The major economic date released this week continued to show an event better than expected bounce back from a weather related slowdown during the winter. Despite the economic strength, though, there were few signs of inflationary pressures, helping mortgage rates end the week lower, near the best levels of the year.
The economy added 288k jobs in April, far more than expected, and the largest monthly increase since January 2012. Average job gains over the last three months were a healthy 238K up, from 167K over the prior three months.
The Unemployment Rate unexpectedly dropped from 6.7% to 6.3%, the lowest level since September 2008. Looking below the surface, though, a large part of the decline in the Unemployment Rate was due to people leaving the labor force. Average Hourly Earnings, a proxy for wage growth, were flat, limiting the upward pressure on inflation.
The impact of unusually severe winter weather appears to have taken an even bigger bite out of economic activity during the first three months of this year than what had been expected.
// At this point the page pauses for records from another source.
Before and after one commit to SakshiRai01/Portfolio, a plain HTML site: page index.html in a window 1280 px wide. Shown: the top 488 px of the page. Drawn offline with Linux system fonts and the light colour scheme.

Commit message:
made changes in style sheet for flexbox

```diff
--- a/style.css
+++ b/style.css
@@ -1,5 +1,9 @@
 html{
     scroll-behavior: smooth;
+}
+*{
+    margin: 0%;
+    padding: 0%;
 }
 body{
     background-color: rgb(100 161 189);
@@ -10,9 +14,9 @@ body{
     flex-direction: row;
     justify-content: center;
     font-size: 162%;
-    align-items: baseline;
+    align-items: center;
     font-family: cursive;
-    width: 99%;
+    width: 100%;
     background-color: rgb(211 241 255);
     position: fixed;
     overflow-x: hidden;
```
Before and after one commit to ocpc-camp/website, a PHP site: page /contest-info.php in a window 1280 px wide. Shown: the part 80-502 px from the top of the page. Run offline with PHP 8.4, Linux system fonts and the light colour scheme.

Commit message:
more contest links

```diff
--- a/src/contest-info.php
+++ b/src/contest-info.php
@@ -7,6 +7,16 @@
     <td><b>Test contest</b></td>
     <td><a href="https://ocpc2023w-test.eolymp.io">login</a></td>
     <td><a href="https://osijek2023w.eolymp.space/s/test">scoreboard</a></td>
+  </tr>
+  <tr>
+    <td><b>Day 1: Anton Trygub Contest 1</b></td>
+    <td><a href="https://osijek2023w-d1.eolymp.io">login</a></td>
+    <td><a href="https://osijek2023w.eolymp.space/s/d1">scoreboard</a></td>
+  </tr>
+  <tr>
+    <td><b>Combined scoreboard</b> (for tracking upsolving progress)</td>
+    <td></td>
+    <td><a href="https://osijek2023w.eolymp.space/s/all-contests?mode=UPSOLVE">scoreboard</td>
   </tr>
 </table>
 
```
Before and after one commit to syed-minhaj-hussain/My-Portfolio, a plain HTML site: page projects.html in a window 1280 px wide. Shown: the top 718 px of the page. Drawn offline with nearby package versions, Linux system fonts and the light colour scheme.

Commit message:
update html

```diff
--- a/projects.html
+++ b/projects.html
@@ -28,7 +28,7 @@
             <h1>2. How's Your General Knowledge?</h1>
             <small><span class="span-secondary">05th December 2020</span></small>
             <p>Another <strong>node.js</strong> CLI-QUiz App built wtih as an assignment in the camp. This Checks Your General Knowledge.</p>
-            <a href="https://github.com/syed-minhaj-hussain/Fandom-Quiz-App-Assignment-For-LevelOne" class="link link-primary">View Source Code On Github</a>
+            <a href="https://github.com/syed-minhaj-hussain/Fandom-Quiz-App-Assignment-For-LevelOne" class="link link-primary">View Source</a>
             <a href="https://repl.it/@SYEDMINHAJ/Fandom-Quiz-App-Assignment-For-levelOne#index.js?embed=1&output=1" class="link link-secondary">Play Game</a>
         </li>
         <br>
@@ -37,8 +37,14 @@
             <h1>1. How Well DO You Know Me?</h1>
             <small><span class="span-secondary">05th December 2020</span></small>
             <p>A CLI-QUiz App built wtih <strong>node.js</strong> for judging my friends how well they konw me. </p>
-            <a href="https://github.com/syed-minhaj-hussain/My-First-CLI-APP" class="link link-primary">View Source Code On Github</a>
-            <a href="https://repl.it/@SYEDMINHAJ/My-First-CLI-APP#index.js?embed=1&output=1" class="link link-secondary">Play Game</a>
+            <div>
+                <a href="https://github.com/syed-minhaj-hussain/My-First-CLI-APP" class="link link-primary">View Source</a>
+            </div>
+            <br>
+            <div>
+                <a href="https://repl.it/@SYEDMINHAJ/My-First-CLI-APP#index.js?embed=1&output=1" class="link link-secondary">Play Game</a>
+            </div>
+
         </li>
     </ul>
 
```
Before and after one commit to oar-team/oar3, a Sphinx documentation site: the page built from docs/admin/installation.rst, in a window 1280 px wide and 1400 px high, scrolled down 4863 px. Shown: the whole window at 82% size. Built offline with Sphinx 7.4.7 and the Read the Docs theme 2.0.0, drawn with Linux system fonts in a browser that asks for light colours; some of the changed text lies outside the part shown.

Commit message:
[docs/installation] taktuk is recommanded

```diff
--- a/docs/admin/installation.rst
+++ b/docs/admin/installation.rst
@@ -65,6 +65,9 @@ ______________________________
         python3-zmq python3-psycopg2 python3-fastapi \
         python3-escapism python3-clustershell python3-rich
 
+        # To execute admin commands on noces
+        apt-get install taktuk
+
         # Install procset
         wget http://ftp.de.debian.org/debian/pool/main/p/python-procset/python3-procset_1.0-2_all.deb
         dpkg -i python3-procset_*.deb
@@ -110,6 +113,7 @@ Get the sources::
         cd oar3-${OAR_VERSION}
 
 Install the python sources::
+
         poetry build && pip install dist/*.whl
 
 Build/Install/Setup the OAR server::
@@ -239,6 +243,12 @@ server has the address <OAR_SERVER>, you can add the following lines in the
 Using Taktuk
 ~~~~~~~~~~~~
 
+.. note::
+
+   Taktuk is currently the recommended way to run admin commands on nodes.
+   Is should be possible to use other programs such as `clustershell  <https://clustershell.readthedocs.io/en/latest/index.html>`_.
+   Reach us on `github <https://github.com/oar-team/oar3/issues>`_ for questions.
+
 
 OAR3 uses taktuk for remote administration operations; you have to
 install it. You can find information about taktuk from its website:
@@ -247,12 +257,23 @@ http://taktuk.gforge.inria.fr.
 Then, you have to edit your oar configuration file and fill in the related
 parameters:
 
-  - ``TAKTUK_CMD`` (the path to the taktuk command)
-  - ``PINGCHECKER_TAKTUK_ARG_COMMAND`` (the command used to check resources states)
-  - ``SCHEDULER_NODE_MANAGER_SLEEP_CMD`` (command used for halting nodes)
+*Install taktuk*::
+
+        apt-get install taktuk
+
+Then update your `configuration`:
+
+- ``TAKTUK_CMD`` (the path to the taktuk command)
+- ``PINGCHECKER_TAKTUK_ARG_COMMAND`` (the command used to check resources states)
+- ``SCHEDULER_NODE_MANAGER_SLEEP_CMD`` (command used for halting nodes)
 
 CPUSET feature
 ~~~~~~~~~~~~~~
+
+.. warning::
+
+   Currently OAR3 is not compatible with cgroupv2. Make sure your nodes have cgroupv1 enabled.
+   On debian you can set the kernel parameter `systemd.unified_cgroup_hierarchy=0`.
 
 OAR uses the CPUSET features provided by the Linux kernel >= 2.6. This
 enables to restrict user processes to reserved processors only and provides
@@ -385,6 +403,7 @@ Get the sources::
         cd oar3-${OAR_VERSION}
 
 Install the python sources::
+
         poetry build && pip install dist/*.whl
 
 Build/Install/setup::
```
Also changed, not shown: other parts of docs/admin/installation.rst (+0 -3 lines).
The initial reading for first quarter Gross Domestic Product, the broadest measure of economic growth, was just 0.1%, down from 2.6% during the fourth quarter. This report often receives large revisions, though, as more data is collected.
Next week, ISM Services will be released on Monday. The JOLTS report, measuring job openings and labor turnover, will come out on Friday. There will be Treasury auctions on Tuesday, Wednesday, and Thursday. A meeting of the European Central Bank (ECB) on Thursday also may influence US markets. The ECB is considering a bond purchase program similar to the one in the US that is currently being wound down.